- Task objective: Pictures must be kept out of the copy. Every entry is to be duplicated exactly.

- Records for the exercise:

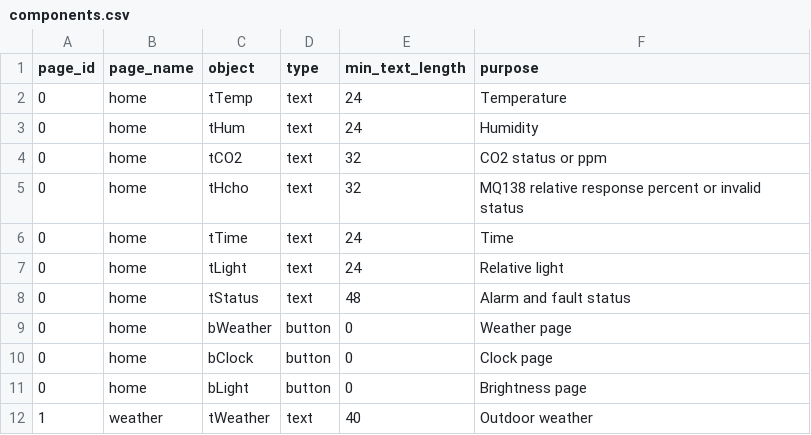
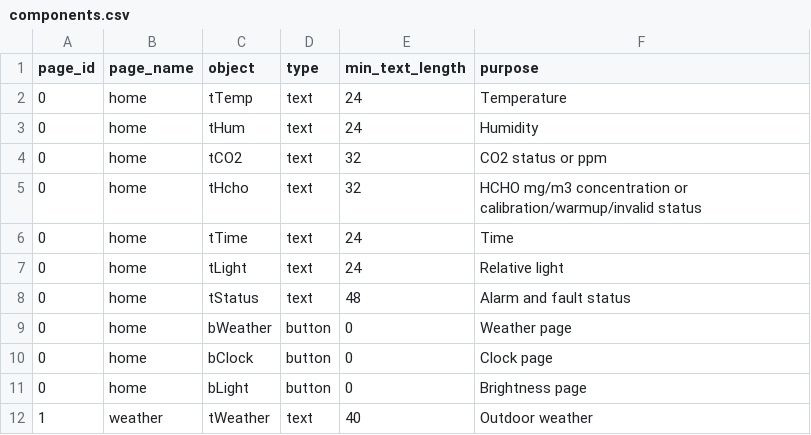
Before and after one commit to estrellajskj/-13581020069, a CSV file: screen/components.csv, drawn as a sheet; only a part is shown.

Commit message:
Add calibrated HCHO concentration display and alarm thresholds

```diff
--- a/screen/components.csv
+++ b/screen/components.csv
@@ -4,3 +4,3 @@ page_id,page_name,object,type,min_text_length,purpose
 0,home,tCO2,text,32,CO2 status or ppm
-0,home,tHcho,text,32,MQ138 relative response percent or invalid status
+0,home,tHcho,text,32,HCHO mg/m3 concentration or calibration/warmup/invalid status
 0,home,tTime,text,24,Time
```
Also changed, not shown: 25 other files.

- Output for this exercise:
Before and after one commit to estrellajskj/-13581020069, a CSV file: screen/components.csv, drawn as a sheet; only a part is shown.

Commit message:
Add calibrated HCHO concentration display and alarm thresholds

```diff
--- a/screen/components.csv
+++ b/screen/components.csv
@@ -4,3 +4,3 @@ page_id,page_name,object,type,min_text_length,purpose
 0,home,tCO2,text,32,CO2 status or ppm
-0,home,tHcho,text,32,MQ138 relative response percent or invalid status
+0,home,tHcho,text,32,HCHO mg/m3 concentration or calibration/warmup/invalid status
 0,home,tTime,text,24,Time
```
Also changed, not shown: 25 other files.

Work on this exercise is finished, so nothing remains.